Once upon a time, in the city of Shansi, there lived a scholar who found the company of others too noisy for him. So he made his home in a Buddhist temple. Yet he suffered because there were always so many gnats and fleas in his room that he could not sleep at night.
Once he was resting on his bed after dinner, when suddenly two little knights with plumes in their helmets rode into the room. They might have been two inches high, and rode horses about the size of grasshoppers. On their gauntleted hands they held hunting falcons as large as flies. They rode about the room with great rapidity. The scholar had no more than set eyes on them when a third entered, clad like the others, but carrying a bow and arrows and leading a little hunting dog the size of an ant with him. After him came a great throng of footmen and horsemen, several hundred in all. And they had hunting falcons and hunting dogs by the hundred, too. Then the fleas and gnats began to rise in the air; but were all slain by the falcons. And the hunting dogs climbed on the bed, and sniffed along the walls trailing the fleas, and ate them up. They followed the trace of whatever hid in the cracks, and nosed it out, so that in a short space of time they had killed nearly all the vermin.

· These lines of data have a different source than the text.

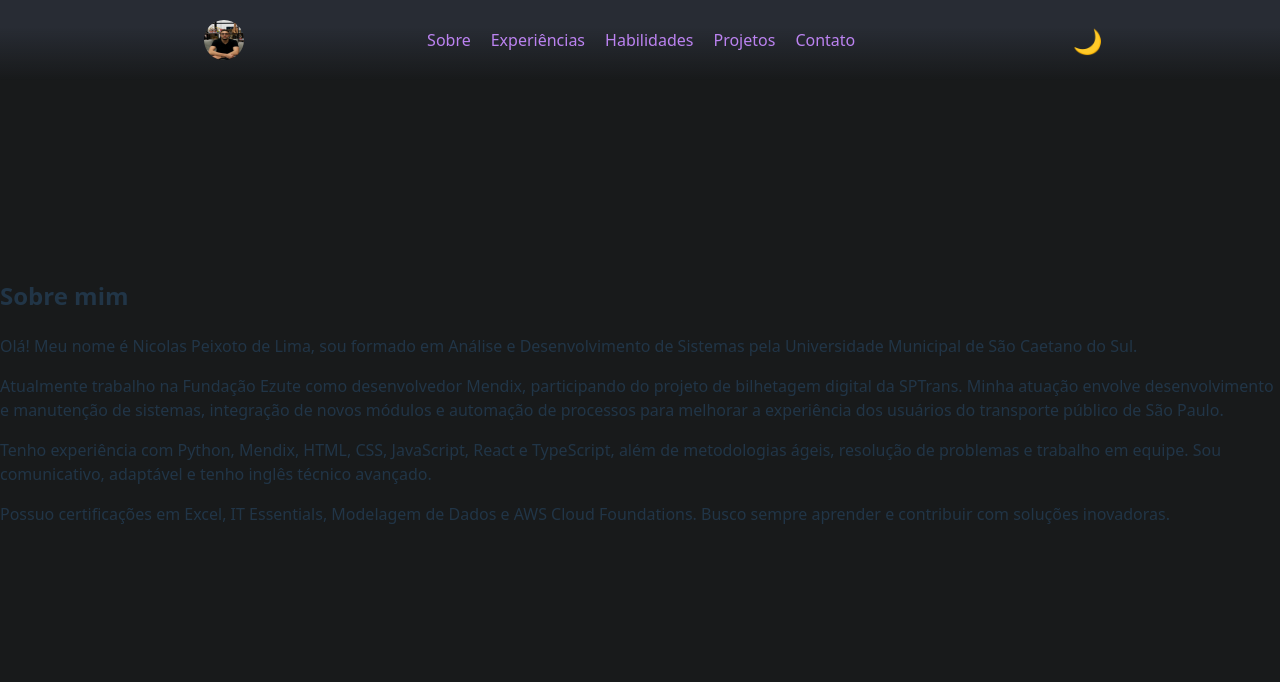
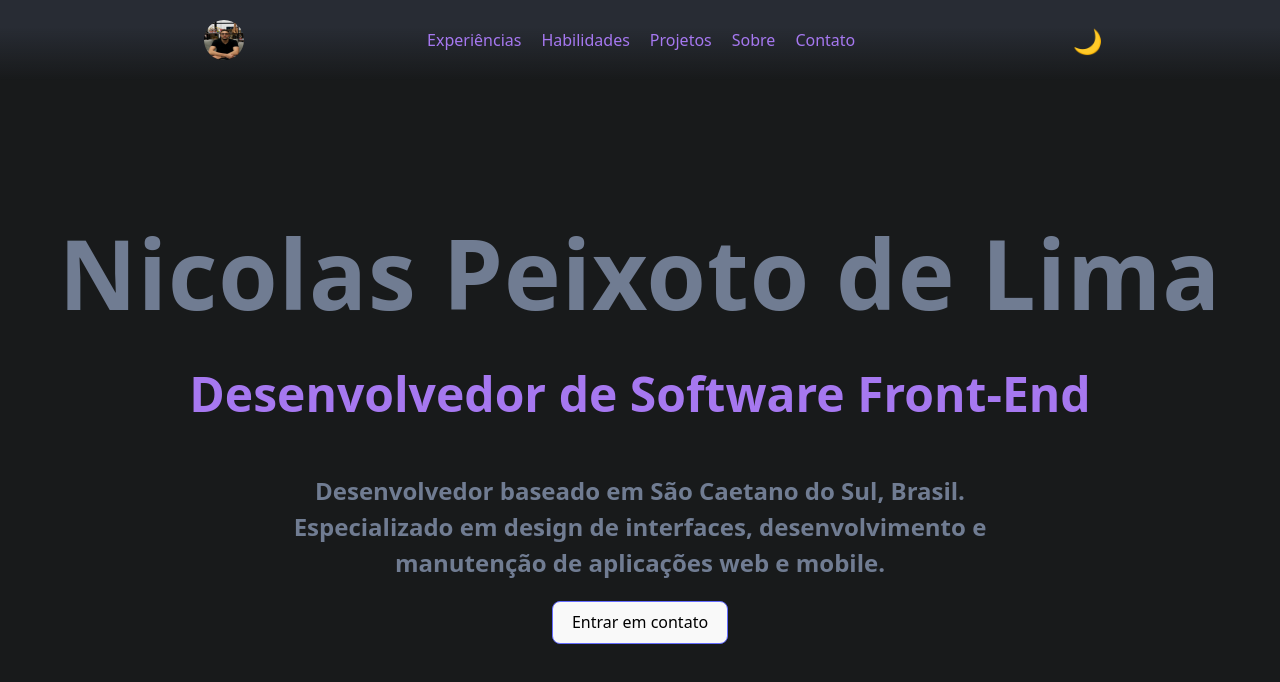
Before and after one commit to NicolasPeixotoDeLima/Portfolio, a React (Vite) app: page /portfolio in a window 1280 px wide. Shown: the top 682 px of the page. Built offline with nearby package versions, Linux system fonts and the light colour scheme.

Commit message:
welcome tela criada

```diff
--- a/src/app/pages/Home.css
+++ b/src/app/pages/Home.css
@@ -3,3 +3,7 @@
   padding: 20px;
   text-align: center;
 }
+
+body {
+  transition: background-color 0.3s ease, color 0.3s ease;
+}
--- a/src/app/pages/Home.tsx
+++ b/src/app/pages/Home.tsx
@@ -1,12 +1,12 @@
 import "./Home.css";
 import { Header } from "./header/Header";
-import { About } from "./about/About";
+import { Welcome } from "./welcome/Welcome";
 
 export const Home = () => {
   return [
     <>
       <Header />
-      <About />
+      <Welcome />
     </>,
   ];
 };
--- a/src/app/pages/about/About.tsx
+++ /dev/null
@@ -1,32 +0,0 @@
-import "./About.css";
-
-export const About = () => {
-  return (
-    <section className="about">
-      <h2>Sobre mim</h2>
-      <p>
-        Olá! Meu nome é Nicolas Peixoto de Lima, sou formado em Análise e
-        Desenvolvimento de Sistemas pela Universidade Municipal de São Caetano
-        do Sul.
-      </p>
-      <p>
-        Atualmente trabalho na Fundação Ezute como desenvolvedor Mendix,
-        participando do projeto de bilhetagem digital da SPTrans. Minha atuação
-        envolve desenvolvimento e manutenção de sistemas, integração de novos
-        módulos e automação de processos para melhorar a experiência dos
-        usuários do transporte público de São Paulo.
-      </p>
-      <p>
-        Tenho experiência com Python, Mendix, HTML, CSS, JavaScript, React e
-        TypeScript, além de metodologias ágeis, resolução de problemas e
-        trabalho em equipe. Sou comunicativo, adaptável e tenho inglês técnico
-        avançado.
-      </p>
-      <p>
-        Possuo certificações em Excel, IT Essentials, Modelagem de Dados e AWS
-        Cloud Foundations. Busco sempre aprender e contribuir com soluções
-        inovadoras.
-      </p>
-    </section>
-  );
-};
--- a/src/app/pages/header/Header.css
+++ b/src/app/pages/header/Header.css
@@ -77,7 +77,7 @@ body.dark-mode .header {
 }
 
 body.light-mode {
-  background: #9faecc;
+  background: #f0f4f8;
 }
 
 body.light-mode .header {
@@ -86,9 +86,9 @@ body.light-mode .header {
 }
 
 body.dark-mode .tabComp {
-  color: #bc83f1;
+  color: #a678f0;
 }
 
 body.light-mode .tabComp {
-  color: #bc83f1;
+  color: #a678f0;
 }
--- a/src/app/pages/header/Header.tsx
+++ b/src/app/pages/header/Header.tsx
@@ -19,9 +19,6 @@ export const Header = () => {
           onClick={() => (window.location.hash = "#about")}
         />
         <nav className="abas">
-          <a className="tabComp" href="#about">
-            Sobre
-          </a>
           <a className="tabComp" href="#experiences">
             Experiências
           </a>
@@ -30,6 +27,9 @@ export const Header = () => {
           </a>
           <a className="tabComp" href="#projects">
             Projetos
+          </a>
+          <a className="tabComp" href="#about">
+            Sobre
           </a>
           <a className="tabComp" href="#contact">
             Contato
--- /dev/null
+++ b/src/app/pages/welcome/Welcome.css
@@ -0,0 +1,47 @@
+.about {
+  display: flex;
+  flex-direction: column;
+  justify-content: center;
+  align-items: center;
+  height: 100vh;
+  width: 100vw; /* Garante que ocupa toda a largura */
+}
+
+.nameAbout {
+  font-size: 6rem; /* Aumenta bastante o tamanho da fonte */
+  font-weight: bold;
+  color: #707c92;
+  margin-bottom: 10px;
+  letter-spacing: 1px;
+}
+.role {
+  font-size: 3rem; /* Tamanho da fonte para o cargo */
+  color: #a678f0; /* Cor do texto do cargo */
+  text-align: center;
+  margin-bottom: 32px; /* Espaçamento abaixo do cargo */
+}
+
+.firstImpression {
+  font-size: 1.5rem; /* Tamanho da fonte para a primeira impressão */
+  color: #707c92; /* Cor do texto da primeira impressão */
+  text-align: center;
+  max-width: 800px; /* Largura máxima para o texto */
+  margin-top: 20px; /* Espaçamento acima do texto */
+}
+
+.contact:focus {
+  outline: none; /* Remove o contorno ao focar */
+  box-shadow: none; /* Remove qualquer sombra de foco */
+}
+
+.contact {
+  border-color: #646cff;
+}
+
+.contact:hover {
+  border-color: #64faff;
+}
+
+body.light-mode .contact {
+  background-color: #a678f0;
+}
--- /dev/null
+++ b/src/app/pages/welcome/Welcome.tsx
@@ -0,0 +1,22 @@
+import "./Welcome.css";
+
+export const Welcome = () => {
+  return (
+    <div className="about">
+      <h1 className="nameAbout">Nicolas Peixoto de Lima</h1>
+      <h1 className="role">Desenvolvedor de Software Front-End</h1>
+      <h2 className="firstImpression">
+        Desenvolvedor baseado em São Caetano do Sul, Brasil. Especializado em
+        design de interfaces, desenvolvimento e manutenção de aplicações web e
+        mobile.
+      </h2>
+      <a
+        href="https://wa.me/5511947457809"
+        target="_blank"
+        rel="noopener noreferrer"
+      >
+        <button className="contact">Entrar em contato</button>
+      </a>
+    </div>
+  );
+};
```
Also changed, not shown: src/app/pages/about/About.css (deleted).
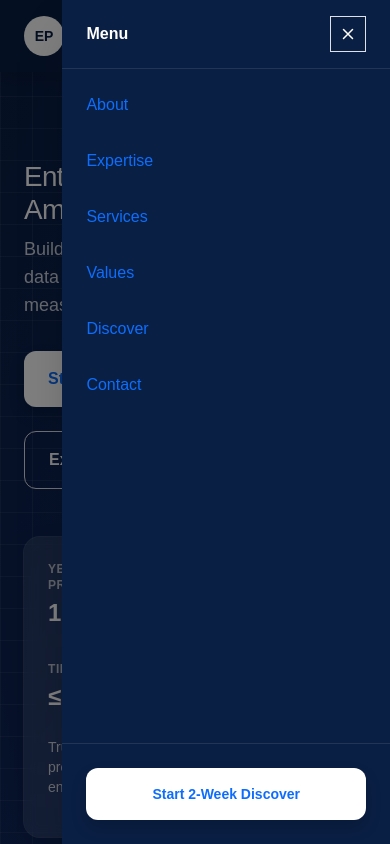
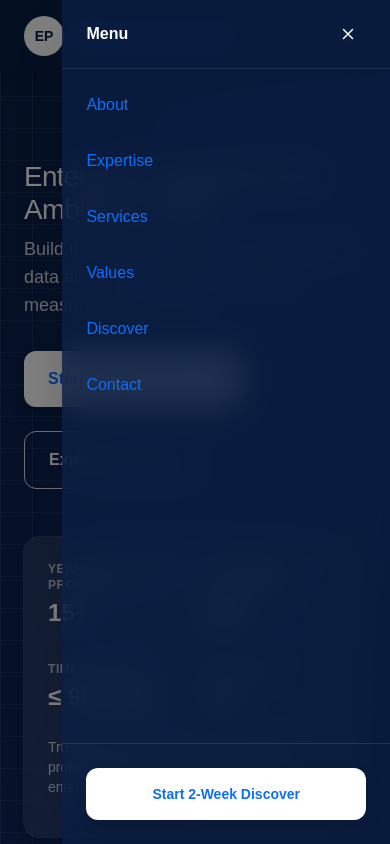
Before and after one commit to ImTalhaArif/emertech, a Next.js app: page / in a window 390 px wide. Both pictures are taken after a click on the button "Open menu". Shown: the top 844 px of the page. Built offline with nearby package versions, Linux system fonts and the light colour scheme.

Commit message:
Update Header.tsx

```diff
--- a/src/app/components/Header.tsx
+++ b/src/app/components/Header.tsx
@@ -63,7 +63,7 @@ className="sr-only focus:not-sr-only focus:absolute focus:top-2 focus:left-2 foc
           aria-label="Open menu"
           aria-expanded={open}
           onClick={() => setOpen(true)}
-          className="md:hidden inline-flex h-10 w-10 items-center justify-center rounded-lg border border-white/20 hover:scale-105 transition-transform duration-200"
+          className="md:hidden inline-flex h-10 w-10 items-center justify-center rounded-lg hover:scale-105 transition-transform duration-200"
         >
           <svg width="20" height="20" viewBox="0 0 24 24" fill="none" aria-hidden>
             <path d="M4 7h16M4 12h16M4 17h16" stroke="white" strokeWidth="2" strokeLinecap="round" />
@@ -89,7 +89,7 @@ className="sr-only focus:not-sr-only focus:absolute focus:top-2 focus:left-2 foc
         />
 
         <motion.aside
-          className="fixed right-0 top-0 bottom-0 z-[70] w-[84%] max-w-sm bg-[#0A1F44] text-white shadow-2xl flex flex-col"
+          className="fixed right-0 top-0 bottom-0 z-[70] w-[84%] max-w-sm backdrop-blur-lg bg-[#0A1F44]/80 text-white shadow-2xl flex flex-col"
           initial={{ x: '100%' }}
           animate={{ x: 0 }}
           exit={{ x: '100%' }}
@@ -102,7 +102,7 @@ className="sr-only focus:not-sr-only focus:absolute focus:top-2 focus:left-2 foc
             <button
               aria-label="Close menu"
               onClick={() => setOpen(false)}
-              className="h-9 w-9 rounded-lg border border-white/20 flex items-center justify-center hover:scale-105 transition-transform duration-200"
+              className="h-9 w-9 rounded-lg flex items-center justify-center hover:scale-105 transition-transform duration-200"
             >
               <svg width="18" height="18" viewBox="0 0 24 24" fill="none" aria-hidden>
                 <path d="M6 6l12 12M18 6L6 18" stroke="white" strokeWidth="2" strokeLinecap="round" />
```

The scholar pretended to be asleep and watched them. And the falcons settled down on him, and the dogs crawled along his body. Shortly after came a man clad in yellow, wearing a king’s crown, who climbed on an empty couch and seated himself there. And at once all the horsemen rode up, descended from their horses and brought him all the birds and game. They then gathered beside him in a great throng, and conversed with him in a strange tongue.
Not long after the king got into a small chariot and his bodyguards saddled their horses with the greatest rapidity. Then they galloped out with great cries of homage, till it looked as though some one were scattering beans and a heavy cloud of dust rose behind them.
They had nearly all of them disappeared, while the scholar’s eyes were still fixed on them full of terror and astonishment, and he could not imagine whence they had come. He slipped on his shoes and looked; but they had vanished without a trace. Then he returned and looked all about his room; but there was nothing to be seen. Only, on a brick against the wall, they had forgotten a little hunting dog. The scholar quickly caught it and found it quite tame. He put it in his paint-box and examined it closely. It had a very smooth, fine coat, and wore a little collar around its neck. He tried to feed it a few bread-crumbs, but the little dog only sniffed at them and let them lie. Then it leaped into the bed and hunted up some nits and gnats in the folds of the linen, which it devoured. Then it returned and lay down. When the night had passed the scholar feared it might have run away; but there it lay, curled up as before. Whenever the scholar went to bed, the dog climbed into it and bit to death any vermin it could find. Not a fly or gnat dared alight while it was around. The scholar loved it like a jewel of price.
But once he took a nap in the daytime, and the little dog crawled into bed beside him. The scholar woke and turned around, supporting himself on his side. As he did so he felt something, and feared it might be his little dog. He quickly rose and looked, but it was already dead—pressed flat, as though cut out of paper!
But at any rate none of the vermin had survived it.
Note: This tale is taken from the Liau Dschai (“Strange Stories”) of P’u Sung Lang (b. 1622). It is a parallel of the preceding one and shows how the same material returns in a different working-out.
Notes: The Chinese Fairy Book contains 74 Chinese folktales, sorted into several categories.
Editor: Dr. R. Wilhelm
Publisher: Frederick A. Stokes Company, New York